◆ Task prompt ◆
Among the entries, which lines carry the string "sublabel"? Copy every one.

(Front-end code edit data)
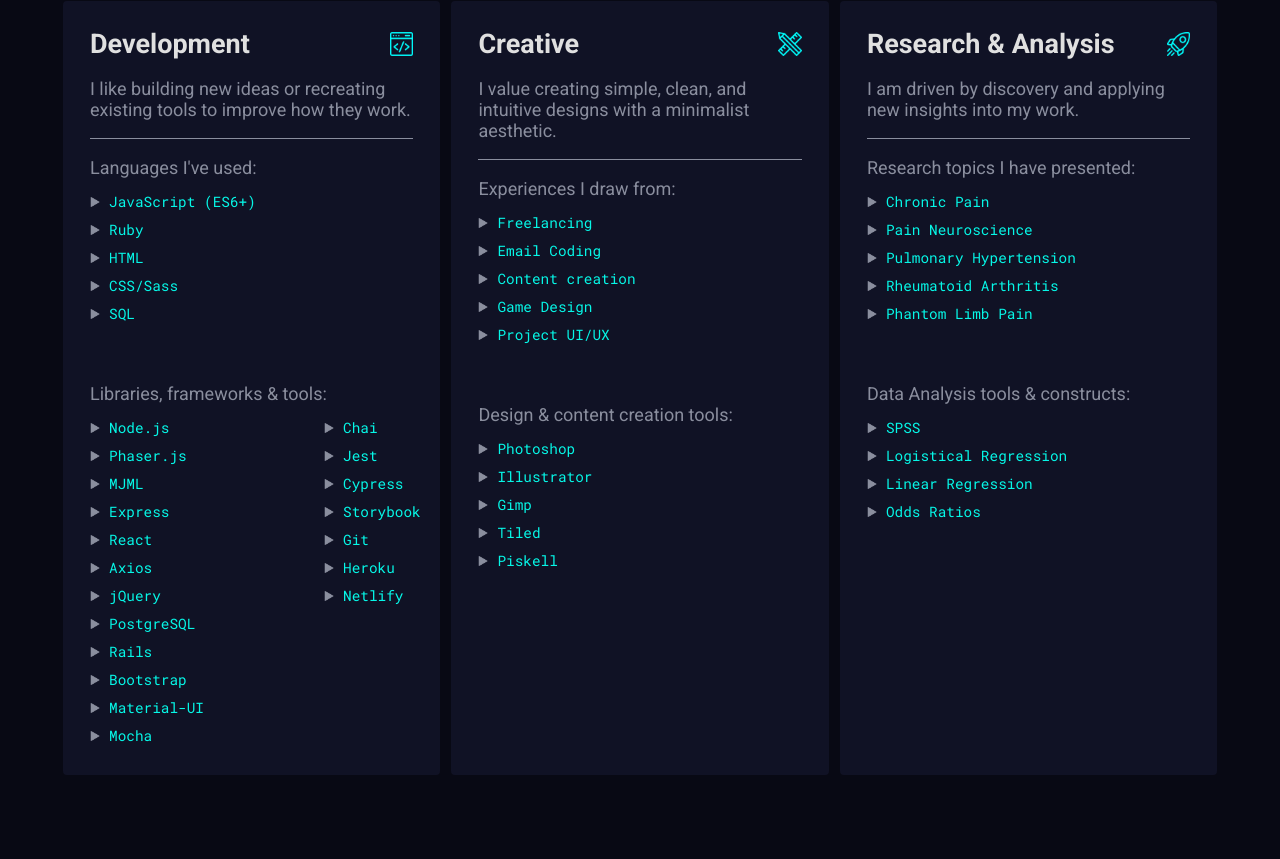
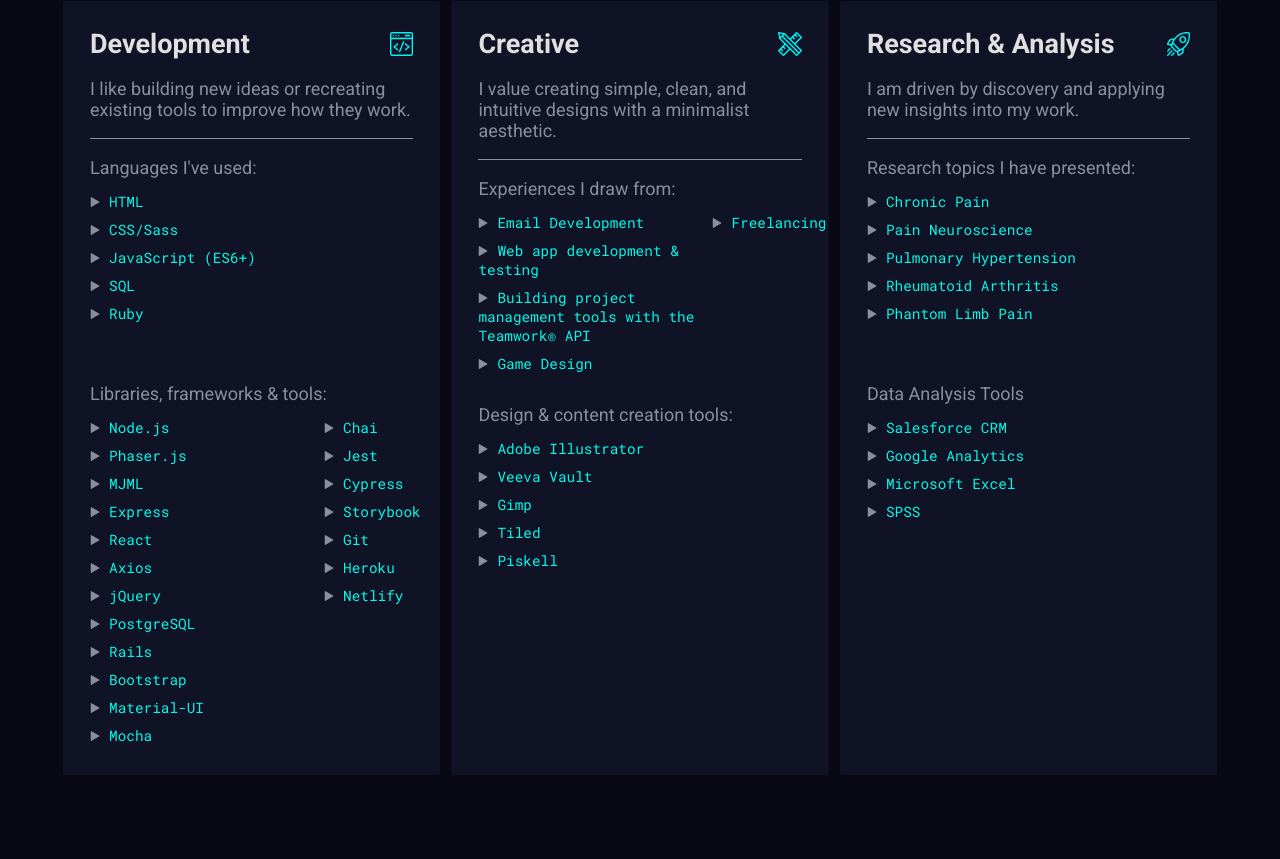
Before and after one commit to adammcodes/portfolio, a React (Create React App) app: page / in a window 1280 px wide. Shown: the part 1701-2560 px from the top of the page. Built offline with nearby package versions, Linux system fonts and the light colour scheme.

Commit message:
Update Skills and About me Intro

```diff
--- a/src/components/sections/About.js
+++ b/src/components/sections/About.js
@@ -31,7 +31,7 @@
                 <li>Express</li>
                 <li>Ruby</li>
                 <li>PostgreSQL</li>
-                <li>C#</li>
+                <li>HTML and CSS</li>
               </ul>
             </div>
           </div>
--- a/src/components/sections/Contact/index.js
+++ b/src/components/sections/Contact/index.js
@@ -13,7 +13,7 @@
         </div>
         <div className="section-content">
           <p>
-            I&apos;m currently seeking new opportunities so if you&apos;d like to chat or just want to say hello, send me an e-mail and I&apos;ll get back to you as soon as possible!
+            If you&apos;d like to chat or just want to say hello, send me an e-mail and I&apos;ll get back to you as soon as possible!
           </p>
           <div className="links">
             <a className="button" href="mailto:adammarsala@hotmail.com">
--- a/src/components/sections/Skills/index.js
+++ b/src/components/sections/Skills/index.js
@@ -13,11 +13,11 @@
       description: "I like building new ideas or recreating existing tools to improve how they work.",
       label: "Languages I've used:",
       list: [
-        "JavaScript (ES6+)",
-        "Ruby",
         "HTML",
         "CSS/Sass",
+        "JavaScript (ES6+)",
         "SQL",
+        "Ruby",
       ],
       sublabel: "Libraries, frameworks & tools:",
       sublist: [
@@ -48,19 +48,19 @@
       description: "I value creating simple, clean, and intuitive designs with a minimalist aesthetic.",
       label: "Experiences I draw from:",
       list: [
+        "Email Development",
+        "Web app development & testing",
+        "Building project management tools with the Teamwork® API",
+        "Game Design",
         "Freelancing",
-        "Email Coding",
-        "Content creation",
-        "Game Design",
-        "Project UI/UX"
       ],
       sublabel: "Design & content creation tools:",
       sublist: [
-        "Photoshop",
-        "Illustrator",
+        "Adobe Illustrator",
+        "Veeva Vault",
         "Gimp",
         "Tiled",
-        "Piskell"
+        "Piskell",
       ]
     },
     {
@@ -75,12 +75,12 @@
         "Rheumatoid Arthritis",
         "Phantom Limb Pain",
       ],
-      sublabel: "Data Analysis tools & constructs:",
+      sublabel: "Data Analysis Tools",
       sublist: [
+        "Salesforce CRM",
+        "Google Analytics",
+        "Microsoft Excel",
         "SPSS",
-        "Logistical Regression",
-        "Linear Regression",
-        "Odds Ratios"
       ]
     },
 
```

◆ Solution for this problem ◆
       sublabel: "Libraries, frameworks & tools:",
       sublabel: "Design & content creation tools:",
-      sublabel: "Data Analysis tools & constructs:",
+      sublabel: "Data Analysis Tools",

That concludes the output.